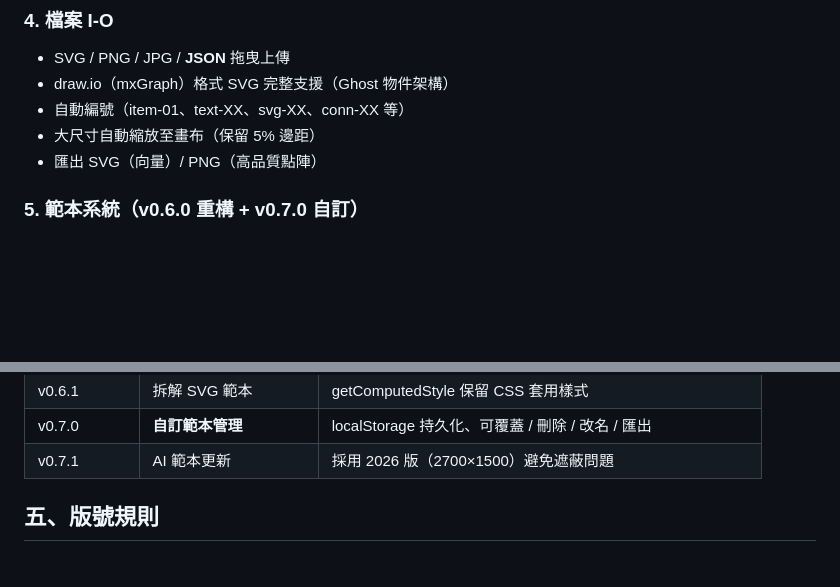
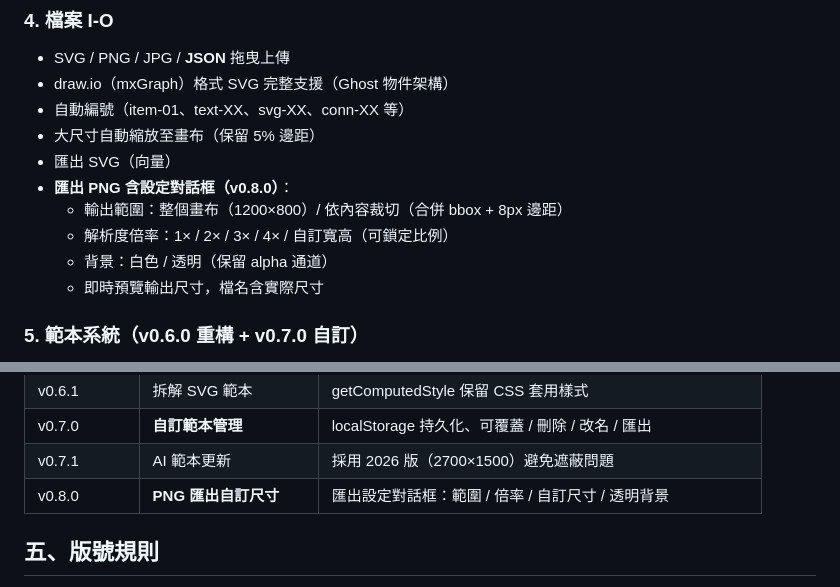
Before and after one commit to kmuftp-creater/huobest-svg-editor, a Markdown page: doc/README.md, 2 parts joined by grey strips. Rendered like a GitHub page; blank space fills up the shorter version.

```diff
--- a/doc/README.md
+++ b/doc/README.md
@@ -71,7 +71,12 @@ D:\Claude\SVG Editor\
 - draw.io（mxGraph）格式 SVG 完整支援（Ghost 物件架構）
 - 自動編號（item-01、text-XX、svg-XX、conn-XX 等）
 - 大尺寸自動縮放至畫布（保留 5% 邊距）
-- 匯出 SVG（向量）/ PNG（高品質點陣）
+- 匯出 SVG（向量）
+- **匯出 PNG 含設定對話框（v0.8.0）**：
+  - 輸出範圍：整個畫布（1200×800）/ 依內容裁切（合併 bbox + 8px 邊距）
+  - 解析度倍率：1× / 2× / 3× / 4× / 自訂寬高（可鎖定比例）
+  - 背景：白色 / 透明（保留 alpha 通道）
+  - 即時預覽輸出尺寸，檔名含實際尺寸
 
 ### 5. 範本系統（**v0.6.0 重構 + v0.7.0 自訂**）
 - **內建範本 18 個**：
@@ -138,6 +143,7 @@ D:\Claude\SVG Editor\
 | v0.6.1 | 拆解 SVG 範本 | getComputedStyle 保留 CSS 套用樣式 |
 | v0.7.0 | **自訂範本管理** | localStorage 持久化、可覆蓋 / 刪除 / 改名 / 匯出 |
 | v0.7.1 | AI 範本更新 | 採用 2026 版（2700×1500）避免遮蔽問題 |
+| v0.8.0 | **PNG 匯出自訂尺寸** | 匯出設定對話框：範圍 / 倍率 / 自訂尺寸 / 透明背景 |
 
 ## 五、版號規則
 - **Bug fix**：第三碼 +1（例：`0.7.0` → `0.7.1`）
```
Also changed, not shown: other parts of doc/README.md (+1 -1 lines), doc/02-development-log.md (+57 -1 lines).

▬▬▬▬▬▬

◆ Directions for this task
Locate the word "Claude" in the data above. Copy every line carrying it.

◆ Exercise response
@@ -71,7 +71,12 @@ D:\Claude\SVG Editor\
@@ -138,6 +143,7 @@ D:\Claude\SVG Editor\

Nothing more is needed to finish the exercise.